“A worrying aspect is how women and children are falling victim to the violence and unrest, directly so in many cases. It is also causing both women and orphaned children to face isolation in society because there is insufficient foster care,” Pusu added.
‘I sometimes get to see my mother’
In the case of Fadia and her 11-year-old brother, Fadel, their father’s killing had an even bigger impact on the family. It forced their mother to leave them in their grandmother’s care in order to find work outside their village.
The siblings hardly see their mother, Yamae-ah Manahing.
“I sometimes get to see my mother when she comes home for a visit,” Fadia said.
“My grand-mom tells us that my mom can’t stay with us because she has to go away and work to make money so we can go to school and buy food.

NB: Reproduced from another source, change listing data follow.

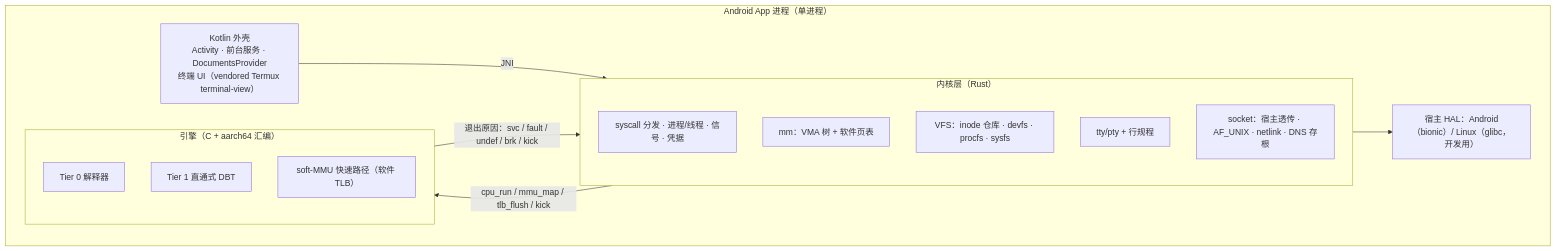
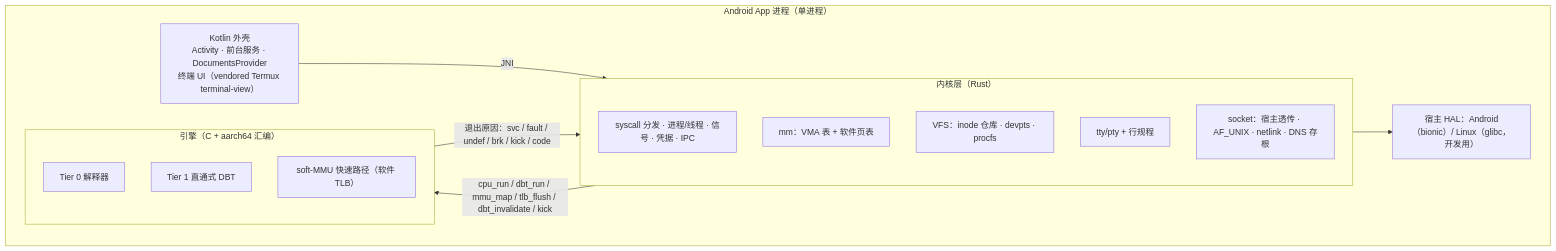
One commit to ferstar/appine changed the diagram in docs/design.md. Above: the diagram before and after it, drawn with Mermaid. The commit also changed other lines of this file and 2 other files, not shown here.

````diff
--- a/docs/design.md
+++ b/docs/design.md
@@ -53,23 +72,23 @@
 ```mermaid
 flowchart TB
     subgraph APP["Android App 进程（单进程）"]
         UI["Kotlin 外壳<br/>Activity · 前台服务 · DocumentsProvider<br/>终端 UI（vendored Termux terminal-view）"]
         subgraph KERNEL["内核层（Rust）"]
-            SYS["syscall 分发 · 进程/线程 · 信号 · 凭据"]
-            MM["mm：VMA 树 + 软件页表"]
-            VFS["VFS：inode 仓库 · devfs · procfs · sysfs"]
+            SYS["syscall 分发 · 进程/线程 · 信号 · 凭据 · IPC"]
+            MM["mm：VMA 表 + 软件页表"]
+            VFS["VFS：inode 仓库 · devpts · procfs"]
             TTY["tty/pty + 行规程"]
             NET["socket：宿主透传 · AF_UNIX · netlink · DNS 存根"]
         end
         subgraph ENGINE["引擎（C + aarch64 汇编）"]
             T0["Tier 0 解释器"]
             T1["Tier 1 直通式 DBT"]
             SMMU["soft-MMU 快速路径（软件 TLB）"]
         end
         HAL["宿主 HAL：Android（bionic）/ Linux（glibc，开发用）"]
     end
     UI -- JNI --> KERNEL
-    ENGINE -- "退出原因：svc / fault / undef / brk / kick" --> KERNEL
-    KERNEL -- "cpu_run / mmu_map / tlb_flush / kick" --> ENGINE
+    ENGINE -- "退出原因：svc / fault / undef / brk / kick / code" --> KERNEL
+    KERNEL -- "cpu_run / dbt_run / mmu_map / tlb_flush / dbt_invalidate / kick" --> ENGINE
     KERNEL --> HAL
 ```
````
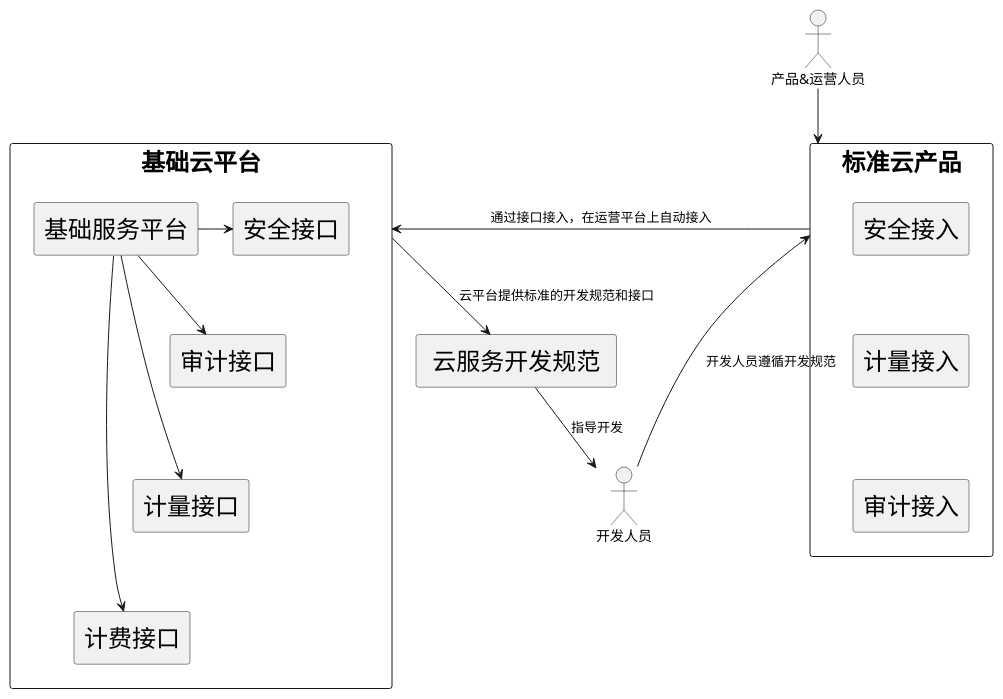
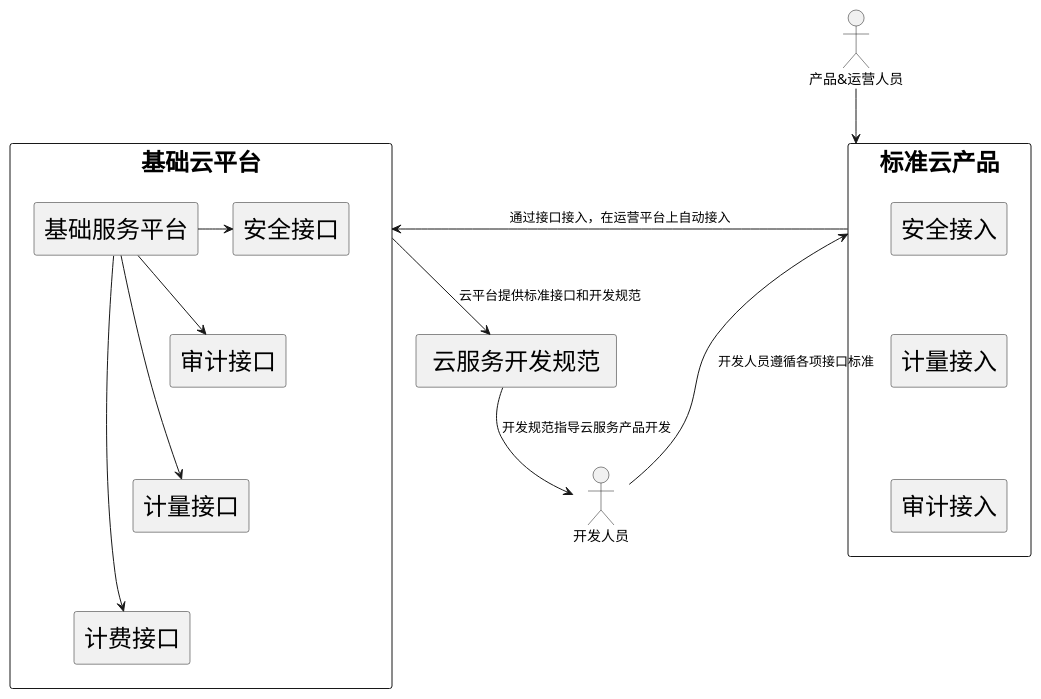
The first of 2 diagrams in content/posts/what-we-concern.md (Hyvi/hyvi.github.io), drawn with PlantUML before and after one commit. The commit also changed other lines of this file, not shown here.

````diff
--- a/content/posts/what-we-concern.md
+++ b/content/posts/what-we-concern.md
@@ -43,53 +43,53 @@
 ```plantuml
 @startuml
 
 actor "开发人员" as dev 
 actor "产品&运营人员" as run 
 
 
 skinparam RectangleFontName Papyrus
 skinparam RectangleFontSize 24
 rectangle " 云服务开发规范 " as spec {
 
 }
 
 rectangle "基础云平台"  as plat {
     rectangle "基础服务平台" as basic
     rectangle "安全接口" as basic1
     rectangle "审计接口" as basic2
     rectangle "计量接口" as basic3
     rectangle "计费接口" as basic4
 
     basic -> basic1 
     basic -> basic2
     basic -> basic3
     basic -> basic4
     basic1 -[hidden]-> basic2
     basic2 -[hidden]-> basic3
     basic3 -[hidden]-> basic4
 }
 
 
 rectangle "标准云产品" as product {
 
     rectangle "安全接入" as a 
     rectangle "计量接入" as b
     rectangle "审计接入" as c
 
     a -[hidden]-> b 
     b -[hidden]-> c
 }
 'spec -[hidden]-> plat
-plat --> spec: 云平台提供标准的开发规范和接口
+plat --> spec: 云平台提供标准接口和开发规范
 
 product -> plat: 通过接口接入，在运营平台上自动接入
 
-spec --> dev: 指导开发
+spec --> dev: 开发规范指导云服务产品开发
 
-dev -> product: 开发人员遵循开发规范
+dev -> product: 开发人员遵循各项接口标准
 
 
 run --> product
 @enduml
 @enduml
 ```
````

As soon as she saves up a lot of money, she will come back to live with us, but until that day we must be patient,” the little girl said.
The children live with their grandmother, Waemeenoh Samoh, in a wood-and-concrete dwelling in Yaha, a district of Yala.

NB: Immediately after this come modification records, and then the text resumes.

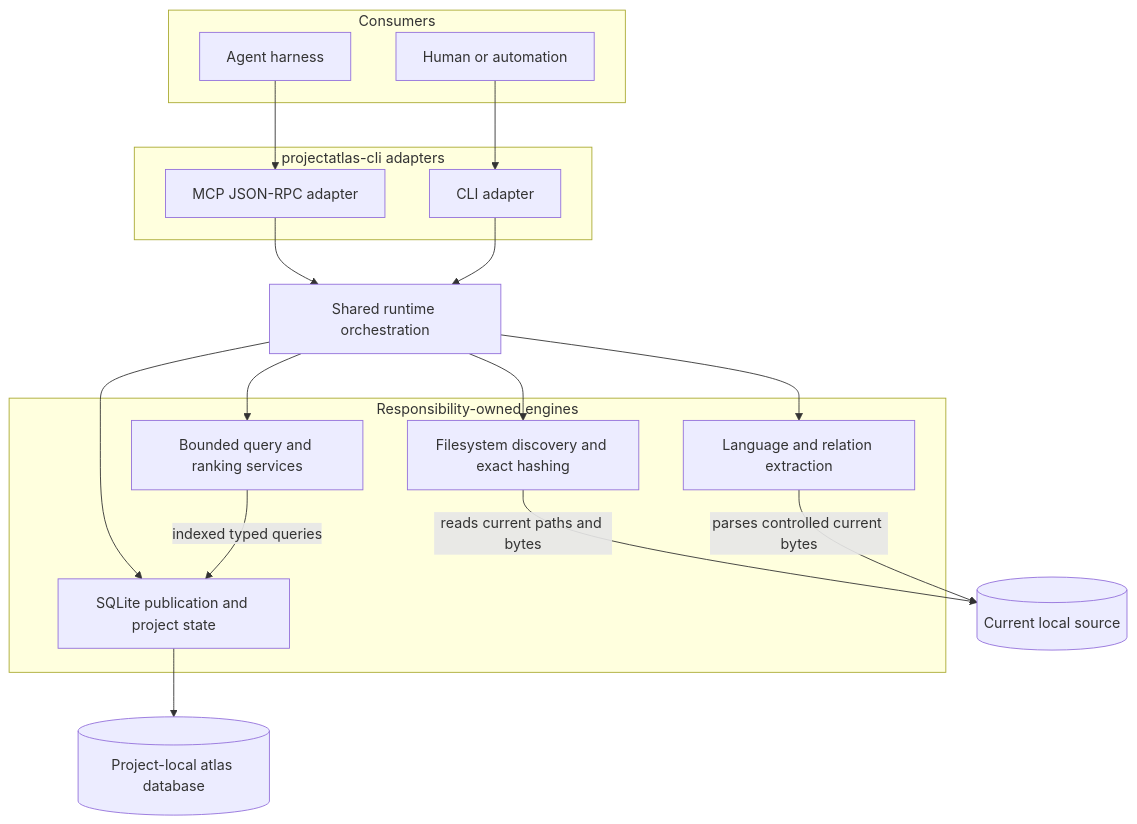
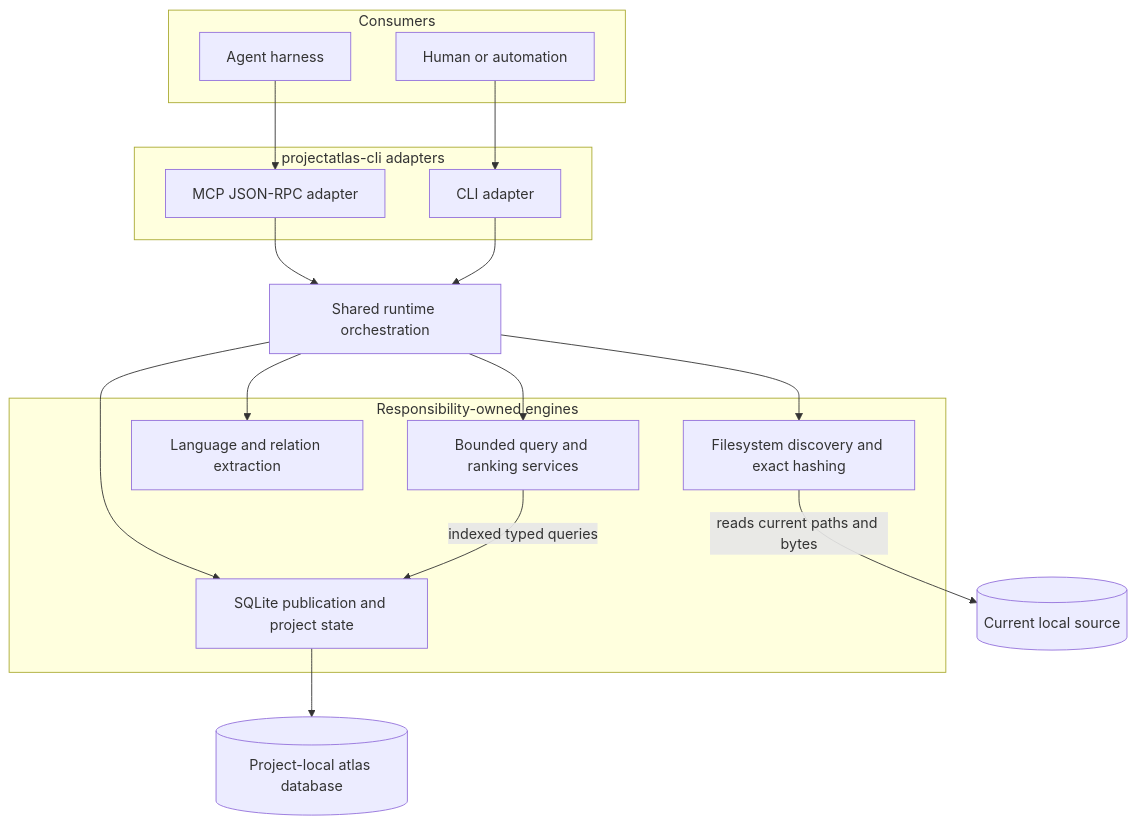
Before and after one commit to styler-ai/ProjectAtlas: the first of 5 diagrams in docs/projectatlas-3-architecture.md, drawn with Mermaid. The commit also changed other lines of this file and 11 other files, not shown here.

````diff
--- a/docs/projectatlas-3-architecture.md
+++ b/docs/projectatlas-3-architecture.md
@@ -194,33 +194,32 @@
 ```mermaid
 flowchart TB
     subgraph Hosts[Consumers]
         Agent[Agent harness]
         User[Human or automation]
     end
     subgraph Adapters[projectatlas-cli adapters]
         MCP[MCP JSON-RPC adapter]
         CLI[CLI adapter]
     end
     Runtime[Shared runtime orchestration]
     subgraph Engines[Responsibility-owned engines]
         FS[Filesystem discovery and exact hashing]
         Symbols[Language and relation extraction]
         Service[Bounded query and ranking services]
         DB[SQLite publication and project state]
     end
     Source[(Current local source)]
     Atlas[(Project-local atlas database)]
 
     Agent --> MCP
     User --> CLI
     MCP --> Runtime
     CLI --> Runtime
     Runtime --> FS
     Runtime --> Symbols
     Runtime --> Service
     Runtime --> DB
     FS -->|reads current paths and bytes| Source
-    Symbols -->|parses controlled current bytes| Source
     Service -->|indexed typed queries| DB
     DB --> Atlas
 ```
````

The children’s father was working as an oxen breeder under contract with the army’s 42nd Mobile Development Unit in Yaha, when he was shot on Jan. 9, 2008, Samoh told BenarNews.
After he was killed, her daughter had no choice but to seek employment elsewhere, Samoh said. She now works in a dangerous area that makes it hard for her to commute to or from work, or visit Fadia and Fadel often.
“She is still deeply saddened,” Samoh, 73, said of her granddaughter. “She misses her mother who has had to leave her to go off and find work and who can only come back to visit her family once in a long while.”
The family, however, has benefited from financial help from the Thai government, which grants subsidies to families who have lost members to the violence in the Deep South.
The subsidies are part of an estimated 206 billion baht (U.S. $5.7 billion) spent by the government in the region, according to Deep South Watch.
“Our family was given more than 500,000 baht (U.S. $13,800) in compensation,” Samoh said. “The children’s mom used this to build a house and to pay for both children’s education over the past six years since their father died.”
Samoh helps her grandchildren with their homework, and feeds and dresses them.
“I think we are at least fortunate that we can provide a stable home for them. At least we have a roof over our heads to protect us when the rains come, unlike some people who have it a lot worse than we do,” she told BenarNews.
‘We can still provide for her’
Many other children have lost both parents to the violence in the Deep South.
One of the orphans, Sripassorn “Wanmai” Chuaysen, lost her father and mother when she was just two months old.
Her parents were killed on Oct. 8, 2012, when gunmen opened fire on the local branch of the Office of the Rubber Replanting Aid Fund in Khok Pho district, Pattani province.
Wanmai, whose nickname means “New Day,” now lives with her maternal grandfather, Uthit Saengthong, in the provincial capital.
“After the incident, Wanmai was sent to the Child and Family Shelter in Pattani for more than two weeks, because there was nobody left to take care of her after her parents died. After that, relatives on her father’s side took her in for two years,” Uthit told BenarNews.
“But later, when I saw the state she was in, I felt terrible and decided to take care of her myself. Even though my family is poor, we can still provide for her,” he said.